The whole listing, please: repeat it exactly, with the pictures left out.

▶ _Data to use_:
───

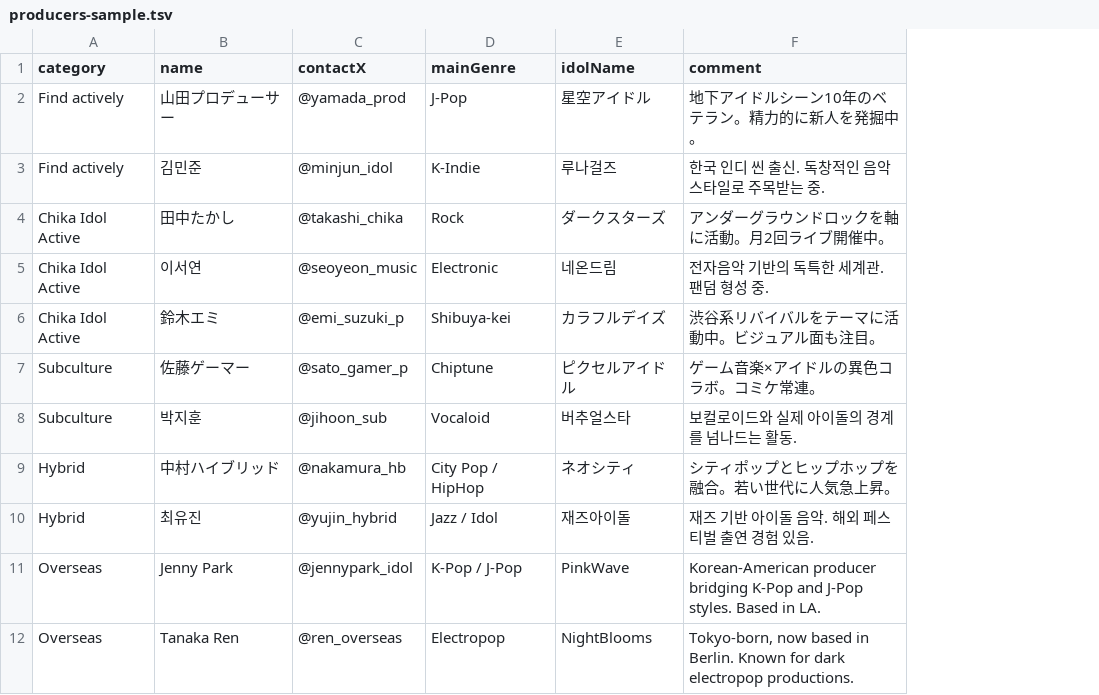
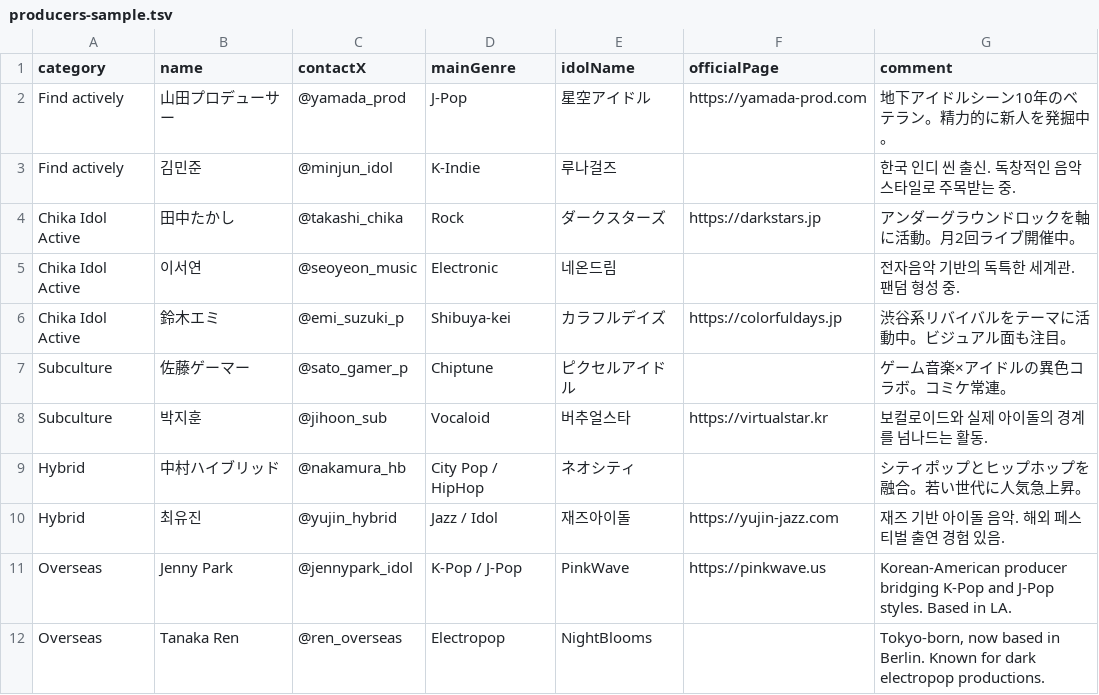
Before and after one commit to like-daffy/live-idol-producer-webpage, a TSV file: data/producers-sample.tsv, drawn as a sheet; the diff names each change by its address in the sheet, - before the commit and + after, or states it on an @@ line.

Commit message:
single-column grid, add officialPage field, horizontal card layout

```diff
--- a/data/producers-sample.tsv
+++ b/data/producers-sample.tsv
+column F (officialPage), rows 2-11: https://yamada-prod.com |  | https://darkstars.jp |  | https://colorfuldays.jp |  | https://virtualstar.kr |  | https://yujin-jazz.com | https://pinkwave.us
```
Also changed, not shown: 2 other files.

───

▶ _Result for this exercise_:
Before and after one commit to like-daffy/live-idol-producer-webpage, a TSV file: data/producers-sample.tsv, drawn as a sheet; the diff names each change by its address in the sheet, - before the commit and + after, or states it on an @@ line.

Commit message:
single-column grid, add officialPage field, horizontal card layout

```diff
--- a/data/producers-sample.tsv
+++ b/data/producers-sample.tsv
+column F (officialPage), rows 2-11: https://yamada-prod.com |  | https://darkstars.jp |  | https://colorfuldays.jp |  | https://virtualstar.kr |  | https://yujin-jazz.com | https://pinkwave.us
```
Also changed, not shown: 2 other files.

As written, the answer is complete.